From this year, ‘The Uncertainty of Hope’, a novel by Valerie Tagwira, will be studied by Advanced Level students as part of the Zimbabwe Schools’ Examinations Council (ZIMSEC) English Literature curriculum.
The novel, published locally by Weaver Press, depicts the life of protagonist, Onai, who is a market vendor facing a torrent of social and financial challenges in the Zimbabwe of the early 2000s marked by hyperinflation and political unrest.
In an event held last week with over 50 English Literature students from Girls’ High School, Mabelreign Girls’ High School and Prince Edward High School, Tagwira engaged with her young audience, giving them an opportunity to ask questions relating to her creative journey and her motivations for writing the novel. The event also featured Shimmer Chinodya whose novel, ‘Strife’, is also on the A’ Level curriculum.
“The events depicted in the novel happened when I was living abroad [in the UK] and it was a huge shock to see what was happening to people,” Tagwira observed. “And so I started to think what this meant for people personally.”
While noting that her professional life is generally divergent from the pursuit of literature, she added that listening to stories is an important part of her professional life, for instance in consulting with patients.
Tagwira is a gynaecologist, obstetrician and also a university lecturer.
Though she was shocked at the sight of a cadavre in the first week of her medicine studies, she soldiered on. But she acknowledges she might have ended up a more prolific writer if she had concentrated more on writing.
“I was an average student in both the arts and the sciences, and my father encouraged me to do law,” Tagwira replied. “I grew up in an era when doing sciences was thought to be a guarantee to a better future.”
Her sentiments are reminiscent of thoughts shared by 2014 Caine Prize winner, Okwiri Oduor, who – in an interview with the BBC last year – talked about how her parents still hoped she would “snap out of it” (writing) and “get a real job”, preferably in law.

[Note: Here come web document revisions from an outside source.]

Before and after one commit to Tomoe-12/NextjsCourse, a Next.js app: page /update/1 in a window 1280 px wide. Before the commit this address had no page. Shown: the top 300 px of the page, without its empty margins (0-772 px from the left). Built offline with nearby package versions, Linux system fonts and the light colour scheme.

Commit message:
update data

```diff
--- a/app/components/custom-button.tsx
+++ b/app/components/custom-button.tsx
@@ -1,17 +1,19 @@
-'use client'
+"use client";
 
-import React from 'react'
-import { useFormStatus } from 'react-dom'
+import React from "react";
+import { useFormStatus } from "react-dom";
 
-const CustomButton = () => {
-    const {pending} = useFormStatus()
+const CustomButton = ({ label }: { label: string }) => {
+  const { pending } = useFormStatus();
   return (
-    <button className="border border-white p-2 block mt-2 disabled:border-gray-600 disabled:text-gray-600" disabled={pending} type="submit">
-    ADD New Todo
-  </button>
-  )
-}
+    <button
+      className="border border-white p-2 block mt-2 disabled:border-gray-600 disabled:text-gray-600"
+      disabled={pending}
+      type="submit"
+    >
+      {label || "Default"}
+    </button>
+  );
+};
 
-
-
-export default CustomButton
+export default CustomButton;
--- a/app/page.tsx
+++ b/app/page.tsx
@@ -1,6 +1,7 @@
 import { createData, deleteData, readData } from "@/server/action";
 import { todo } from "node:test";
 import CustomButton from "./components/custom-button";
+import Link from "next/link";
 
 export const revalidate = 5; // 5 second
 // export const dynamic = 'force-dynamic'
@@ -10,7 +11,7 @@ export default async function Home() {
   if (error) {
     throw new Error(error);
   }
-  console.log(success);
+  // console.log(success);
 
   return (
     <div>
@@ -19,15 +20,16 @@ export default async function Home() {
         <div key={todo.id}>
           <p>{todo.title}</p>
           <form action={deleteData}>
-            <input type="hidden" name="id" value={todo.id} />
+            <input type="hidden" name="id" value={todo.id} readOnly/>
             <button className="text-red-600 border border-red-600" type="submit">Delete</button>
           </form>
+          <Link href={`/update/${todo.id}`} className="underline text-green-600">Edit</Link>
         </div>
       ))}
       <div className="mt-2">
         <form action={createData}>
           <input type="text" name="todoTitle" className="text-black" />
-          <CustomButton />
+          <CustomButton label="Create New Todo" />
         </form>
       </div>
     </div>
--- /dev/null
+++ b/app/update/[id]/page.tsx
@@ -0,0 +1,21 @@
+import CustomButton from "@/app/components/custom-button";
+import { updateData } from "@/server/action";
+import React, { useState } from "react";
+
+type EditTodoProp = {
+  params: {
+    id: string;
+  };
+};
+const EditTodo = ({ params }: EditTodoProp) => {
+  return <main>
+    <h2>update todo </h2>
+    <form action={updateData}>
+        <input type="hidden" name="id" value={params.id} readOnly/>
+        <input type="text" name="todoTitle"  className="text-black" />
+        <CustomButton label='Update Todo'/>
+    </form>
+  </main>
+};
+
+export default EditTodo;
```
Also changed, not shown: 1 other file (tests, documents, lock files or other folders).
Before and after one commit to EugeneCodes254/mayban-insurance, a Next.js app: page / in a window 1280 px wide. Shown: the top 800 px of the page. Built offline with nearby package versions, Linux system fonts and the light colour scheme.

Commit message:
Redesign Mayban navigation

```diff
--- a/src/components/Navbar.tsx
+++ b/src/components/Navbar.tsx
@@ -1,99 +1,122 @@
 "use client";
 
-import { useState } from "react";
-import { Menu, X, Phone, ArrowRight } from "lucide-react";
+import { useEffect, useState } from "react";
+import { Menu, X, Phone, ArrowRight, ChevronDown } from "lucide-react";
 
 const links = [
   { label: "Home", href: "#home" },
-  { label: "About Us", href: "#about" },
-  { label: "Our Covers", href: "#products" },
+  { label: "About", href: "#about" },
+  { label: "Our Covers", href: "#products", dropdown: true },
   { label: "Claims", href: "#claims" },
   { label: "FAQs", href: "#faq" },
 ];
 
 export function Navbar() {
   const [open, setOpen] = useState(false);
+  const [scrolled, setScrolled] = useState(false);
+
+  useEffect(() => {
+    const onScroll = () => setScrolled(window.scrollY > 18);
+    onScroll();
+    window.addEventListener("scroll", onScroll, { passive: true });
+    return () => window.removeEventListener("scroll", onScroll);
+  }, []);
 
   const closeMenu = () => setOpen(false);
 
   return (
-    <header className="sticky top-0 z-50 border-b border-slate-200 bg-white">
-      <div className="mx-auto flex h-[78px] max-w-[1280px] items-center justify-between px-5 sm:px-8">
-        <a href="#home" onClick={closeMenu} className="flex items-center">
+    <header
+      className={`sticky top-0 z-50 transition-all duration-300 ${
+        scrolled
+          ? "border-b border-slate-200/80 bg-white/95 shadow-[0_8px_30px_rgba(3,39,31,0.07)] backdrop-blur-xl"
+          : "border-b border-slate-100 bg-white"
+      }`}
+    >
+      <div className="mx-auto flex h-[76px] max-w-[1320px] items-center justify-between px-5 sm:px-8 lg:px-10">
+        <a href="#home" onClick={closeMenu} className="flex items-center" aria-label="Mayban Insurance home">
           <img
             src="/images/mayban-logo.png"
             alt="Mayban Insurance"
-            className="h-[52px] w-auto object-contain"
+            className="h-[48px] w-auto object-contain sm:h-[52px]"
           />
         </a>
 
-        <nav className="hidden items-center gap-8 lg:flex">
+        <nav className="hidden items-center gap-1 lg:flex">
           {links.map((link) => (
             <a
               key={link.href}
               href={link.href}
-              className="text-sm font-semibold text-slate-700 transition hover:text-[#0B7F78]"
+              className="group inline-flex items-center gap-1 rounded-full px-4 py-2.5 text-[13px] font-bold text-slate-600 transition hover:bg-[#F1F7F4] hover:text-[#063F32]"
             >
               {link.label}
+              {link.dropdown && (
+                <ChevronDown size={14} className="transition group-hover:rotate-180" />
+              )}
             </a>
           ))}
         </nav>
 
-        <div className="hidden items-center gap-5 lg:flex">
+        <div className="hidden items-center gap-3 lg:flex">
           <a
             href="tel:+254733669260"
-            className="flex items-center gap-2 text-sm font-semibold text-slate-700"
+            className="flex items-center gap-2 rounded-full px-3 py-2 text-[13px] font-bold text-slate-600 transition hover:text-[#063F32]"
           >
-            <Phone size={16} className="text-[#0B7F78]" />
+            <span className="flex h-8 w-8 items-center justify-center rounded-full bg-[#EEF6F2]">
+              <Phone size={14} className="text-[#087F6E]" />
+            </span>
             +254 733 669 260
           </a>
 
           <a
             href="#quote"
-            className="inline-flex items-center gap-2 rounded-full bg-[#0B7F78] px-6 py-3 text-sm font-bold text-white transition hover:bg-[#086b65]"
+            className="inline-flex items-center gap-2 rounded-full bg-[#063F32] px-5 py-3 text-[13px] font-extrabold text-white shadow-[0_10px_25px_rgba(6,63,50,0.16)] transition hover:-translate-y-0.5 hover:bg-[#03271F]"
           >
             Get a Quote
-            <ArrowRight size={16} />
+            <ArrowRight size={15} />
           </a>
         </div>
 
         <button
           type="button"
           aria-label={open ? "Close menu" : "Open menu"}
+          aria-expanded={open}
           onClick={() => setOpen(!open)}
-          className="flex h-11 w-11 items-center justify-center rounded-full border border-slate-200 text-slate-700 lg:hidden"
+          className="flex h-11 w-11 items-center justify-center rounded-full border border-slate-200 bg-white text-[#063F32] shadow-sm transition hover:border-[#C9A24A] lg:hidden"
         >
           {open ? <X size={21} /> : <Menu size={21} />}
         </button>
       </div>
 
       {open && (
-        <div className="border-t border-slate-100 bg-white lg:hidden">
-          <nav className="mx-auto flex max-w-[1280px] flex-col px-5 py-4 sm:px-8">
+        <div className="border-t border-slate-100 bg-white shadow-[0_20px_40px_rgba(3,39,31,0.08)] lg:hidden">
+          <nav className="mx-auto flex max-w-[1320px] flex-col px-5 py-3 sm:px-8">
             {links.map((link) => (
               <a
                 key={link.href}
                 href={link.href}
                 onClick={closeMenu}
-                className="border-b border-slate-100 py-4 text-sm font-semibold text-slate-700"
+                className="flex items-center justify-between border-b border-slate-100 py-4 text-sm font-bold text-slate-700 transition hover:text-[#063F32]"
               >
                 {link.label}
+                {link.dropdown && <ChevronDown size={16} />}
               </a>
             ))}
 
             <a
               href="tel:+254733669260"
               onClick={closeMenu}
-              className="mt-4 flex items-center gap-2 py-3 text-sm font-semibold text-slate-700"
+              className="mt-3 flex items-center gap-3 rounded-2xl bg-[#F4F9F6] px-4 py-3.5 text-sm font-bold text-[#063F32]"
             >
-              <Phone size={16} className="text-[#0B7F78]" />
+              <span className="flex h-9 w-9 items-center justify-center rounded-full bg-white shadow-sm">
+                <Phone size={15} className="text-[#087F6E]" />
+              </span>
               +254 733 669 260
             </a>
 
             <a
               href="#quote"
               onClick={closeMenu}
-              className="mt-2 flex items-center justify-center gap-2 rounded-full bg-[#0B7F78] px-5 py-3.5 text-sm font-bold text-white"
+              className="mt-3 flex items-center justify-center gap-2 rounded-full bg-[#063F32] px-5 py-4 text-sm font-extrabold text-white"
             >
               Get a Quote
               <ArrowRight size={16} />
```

So is there a tension between being a doctor and a writer, with doctors having to retain some detachment while writers are often tasked to possess much empathy?
“I actually struggle to detach myself from some of the things I see happen to our patients and I tend to feel a lot,” said Tagwira. “Over the years, you learn to appear detached so you can function. When I came back to Zim, I was used to working in an entirely different hospital environment and there I was in Harare Hospital, struggling with wondering if returning was a good idea.”
At a time when the ‘African writer’ identity is being hotly debated, Tagwira added to the conversation by contesting yet another common identity, that of ‘female writer’, stating that she didn’t want people to read her work simply because she is a ‘female writer’.
She further described herself as a mild feminist and very concerned about women’s issues.
Would she also add ‘social commentator’ to her panoply of identities within her writing?
Yes and no. While Tagwira acknowledged a sense of responsibility to document events in Zimbabwe’s environment, she added that she would also like to be able to write for the sake of writing.
“I think I am a coward,” she also went on to say. “Police detentions and torture; I think I am at that point of my life where I am not ready to take such risks. Self-censorship limits you and the downside is that you don’t know what would have happened if you had said the thing. But it also serves as a protective measure.”
So what would Tagwira like the students to get from her book?
“It might give you an insight into what Zimbabweans’ lives were like in those days,” said Tagwira, addressing her audience. “You were very young and you weren’t so exposed to what was going on, so I see it as putting a human face to what is a representation of Zimbabwean history.”
But, she was also hopeful that readers would enjoy it simply as a work of fiction.
And finally, on how to overcome one’s fears about writing?
“You overcome them by believing in yourself,” she said. “As a protective measure, associate with like-minded people. The naysayers will always be there.”